The Internet is the biggest marketplace in the world, and a great equalizer. Take eBay, for example. It used to be that if you collected or sold specialty items, you had to work with a network of dealers and catalogs to find buyers and sellers. Then eBay came along and suddenly it was very easy buyers and sellers to “meet.” Want a used train set, a particular veil to go with your wedding dress or an out-of-print book? Looking for fellow gamers, Van Gogh enthusiasts or Led Zeppelin fans? The Internet can help. It’s the fastest, simplest way to connect people with common interests or goals.
The latest way it is connecting people is through crowdfunding. Sites like Kickstarter and RocketHub offer people with a cause or an idea — artists, writers, video game developers, musicians, politicians, charities — a way to connect with thousands of potential donors. Let’s say you have a band and you need $7,000 to pay for studio time to record your album. You can list your project on Kickstarter and get people to donate small amounts of money to get you to your goal. Or a teacher can go to a nonprofit site like Donors Choose and solicit donations to fund special classroom projects. For example, it only takes 350 people giving $20 to get you to $7,000. It’s a case of the Internet acting as a gamechanger yet again, introducing people with projects to “financial backers” who are regular people just like you.

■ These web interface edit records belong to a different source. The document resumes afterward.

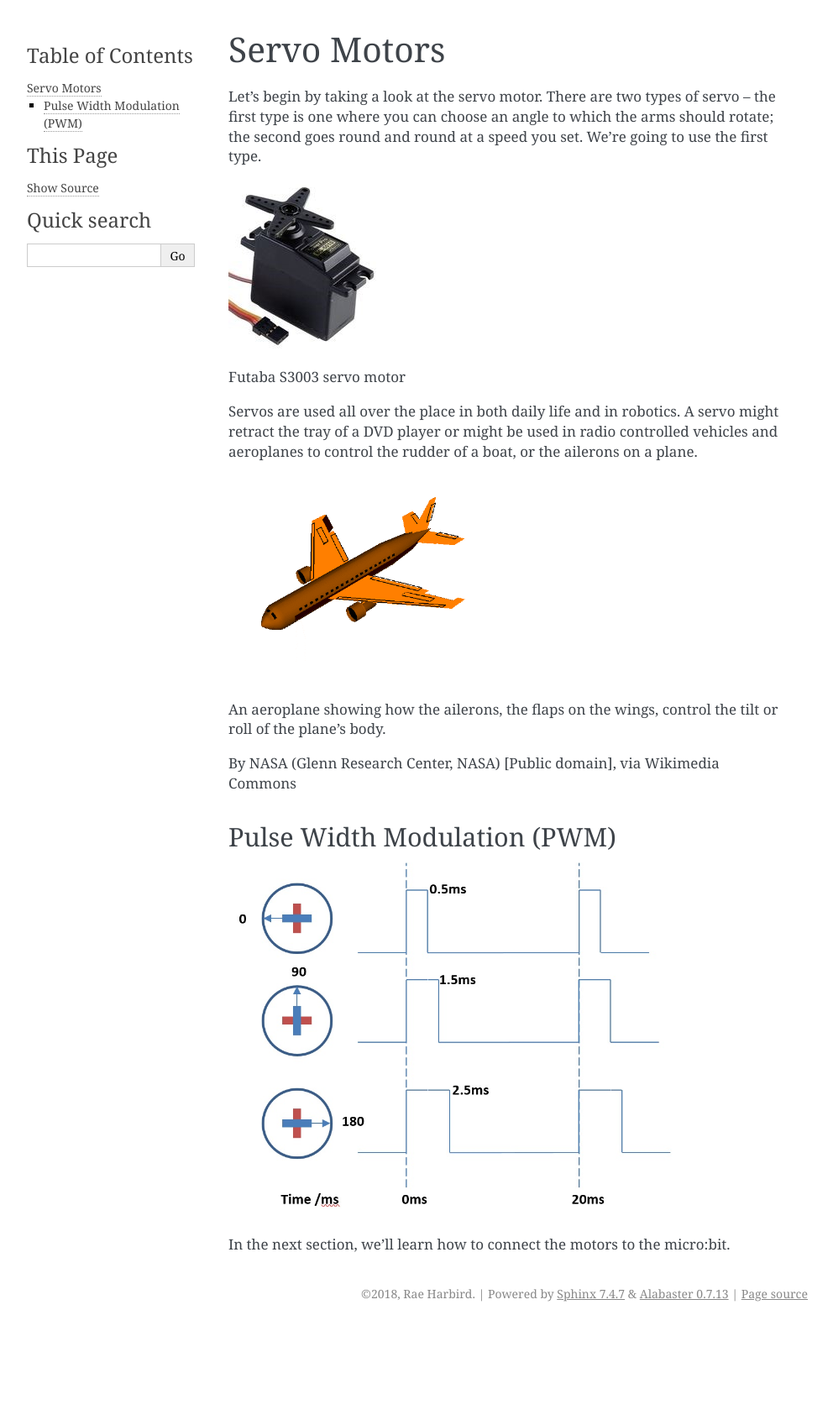
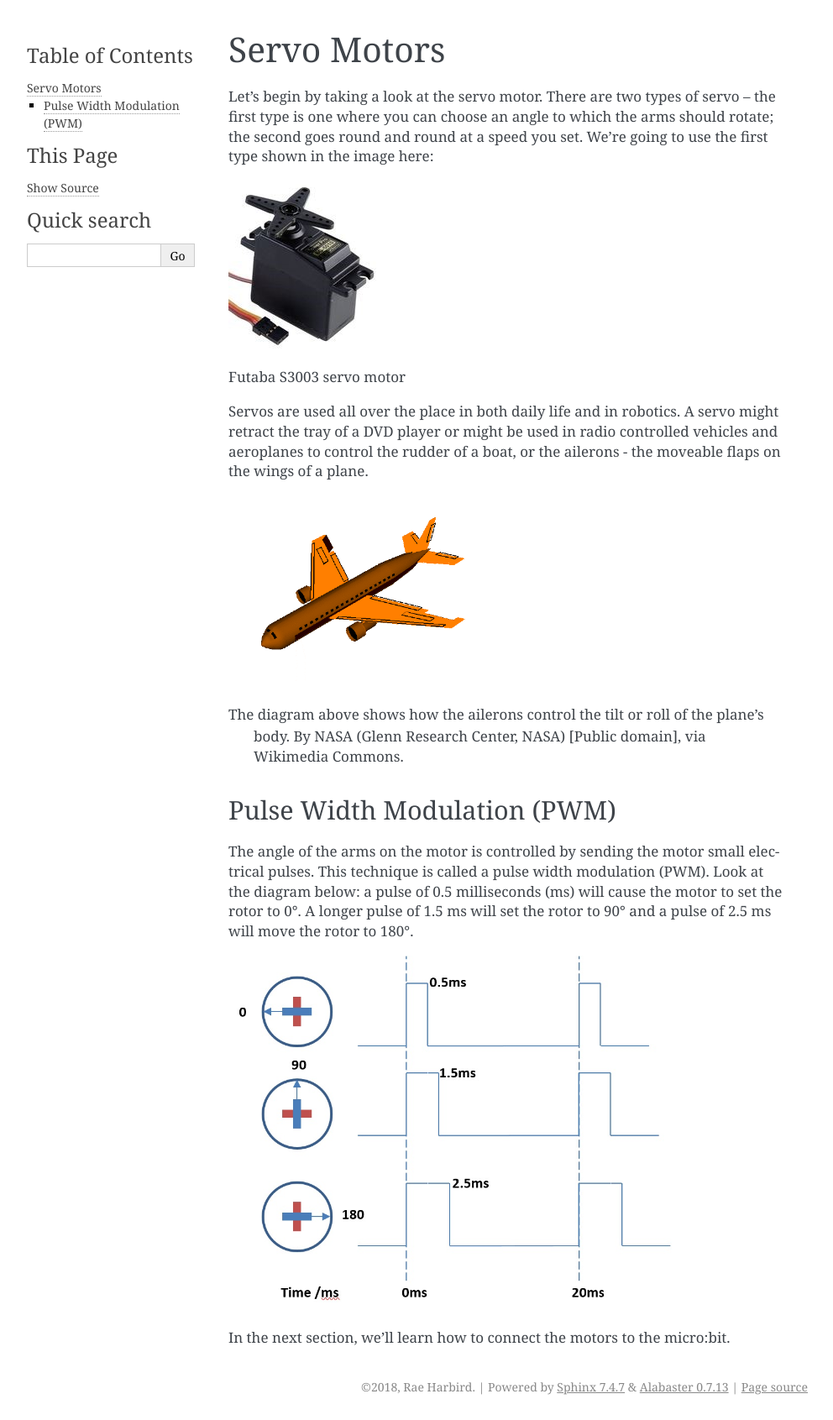
Before and after one commit to rharbird/ucl-microbit-robotics-readthedocs, a Sphinx documentation site: the page built from source/motors.rst, in a window 1280 px wide. Shown: the whole page at 84% size, without its empty margins (148-1140 px from the left). Built offline with Sphinx 7.4.7, drawn with Linux system fonts in a browser that asks for light colours; pages that are not in the unit, such as notebooks, are missing from menus; before the commit the page ends 1580 px from its top, so only the background shows below that.

```diff
--- a/source/motors.rst
+++ b/source/motors.rst
@@ -4,7 +4,7 @@ Servo Motors
 Let's begin by taking a look at the servo motor. There are two types of
 servo – the first type is one where you can choose an angle to which the arms
 should rotate; the second goes round and round at a speed you set. We’re going
-to use the first type.
+to use the first type shown in the image here:
 
 .. image:: pictures/futabaS3003.jpg
 
@@ -12,19 +12,23 @@ Futaba S3003 servo motor
 
 Servos are used all over the place in both daily life and in robotics. A servo
 might retract the tray of a DVD player or might be used in radio controlled
-vehicles and aeroplanes to control the rudder of a boat, or the ailerons on a
-plane.
+vehicles and aeroplanes to control the rudder of a boat, or the ailerons - the
+moveable flaps on the wings of a plane.
 
 .. image:: pictures/Aileron_roll.gif
   :scale: 60 %
 
-An aeroplane showing how the ailerons, the flaps on the wings, control the tilt
-or roll of the plane's body.
-
-By NASA (Glenn Research Center, NASA) [Public domain], via Wikimedia Commons
+The diagram above shows how the ailerons control the tilt or roll of the plane's
+ body. By NASA (Glenn Research Center, NASA) [Public domain], via Wikimedia
+ Commons.
 
 Pulse Width Modulation (PWM)
 ----------------------------
+The angle of the arms on the motor is controlled by sending the motor small electrical
+pulses. This technique is called a pulse width modulation (PWM). Look at the
+diagram below: a pulse of 0.5 milliseconds (ms) will cause the motor to set the rotor
+to 0°. A longer pulse of 1.5 ms will set the rotor to 90° and a pulse of 2.5 ms
+will move the rotor to 180°.
 
 .. image:: pictures/PWM.jpg
   :scale: 60 %
```
Also changed, not shown: source/connections.rst (added, +33 -0 lines), source/pictures/jumper_wires.jpg (added), source/pictures/microbit_breakout_pwm.jpg (added).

So why hasn’t this model caught on for private businesses looking to raise cash? Simple. It was illegal…until now.
The Jumpstart Our Business Startups (JOBS) Act, signed into law by President Obama last week changes the rules, allowing private companies to raise up to $1 million dollars from individual investors without going public. It’s designed to make it easier for startups and small businesses to raise money. They used to be restricted to getting money from what the SEC calls accredited investors (defined as having a net worth of $1 million or more excluding primary residence or a minimum annual income of $200,000 for the last two years) only. Under the JOBS Act, any investor will be able to buy in to a private equity offering. All they have to do is certify that they understand the risks of investing in a startup.
The Act’s proponents are calling it a victory for entrepreneurs and saying it will change the way startups and small businesses are funded. The detractors say it loosens the rules too much and will lead to disaster.
So, how big a difference will being able to get money through crowdfunding make for small businesses and startups? In some ways it really could be a gamechanger. There are a lot of positives to this Act, but I think the biggest impact will actually be at the “mom and pop” level, helping small businesses that normally wouldn’t have a chance at getting a loan or venture capital funding. That’s where the JOBS Act has the most potential to actually create jobs.
Another place access to crowdfunding will help is by giving startups more time to grow and refine their business models before making an IPO, which could lead to higher quality IPOs in the long run. It will also help companies that don’t wish to go public stay private, since they are no longer limited to 500 investors. The new limit of 1,000 investors will allow them to raise more funds without jumping through all the hoops required to go public. That’s a great way to fuel growth and innovation.
For individual investors, the Act opens up the opportunity to get in on the ground floor with a startup company, and with it the potential to build real wealth (in theory). You know one of the reasons I advise investors to steer clear of most IPOs is that the deck is stacked against the average investor trying to get the stock at a good price. That could change with crowdfunding investing. Of course this also opens up increased risk. Most startups do not turn out to be the next Google. In fact, many of them fail outright. There’s also an increased risk of fraud. No one is sure exactly how crowdfunding will be regulated yet, and you can be sure there are scammers lining up to take crowdfunding money.
The Act won’t take effect until 2013, so we still have a wait to see how this will all play out. There are already crowdfunding websites out there that have been waiting for the JOBS Act to be passed, so you can rest assured that there will be plenty of companies ready to start accepting investments on day one.
The bottom line for investors interested in trying crowdfunding, in my opinion, is pretty much the same as it would be for any investment. If you see a crowdfunding opportunity that looks interesting, do your due diligence, research carefully, and only invest money you can afford to lose.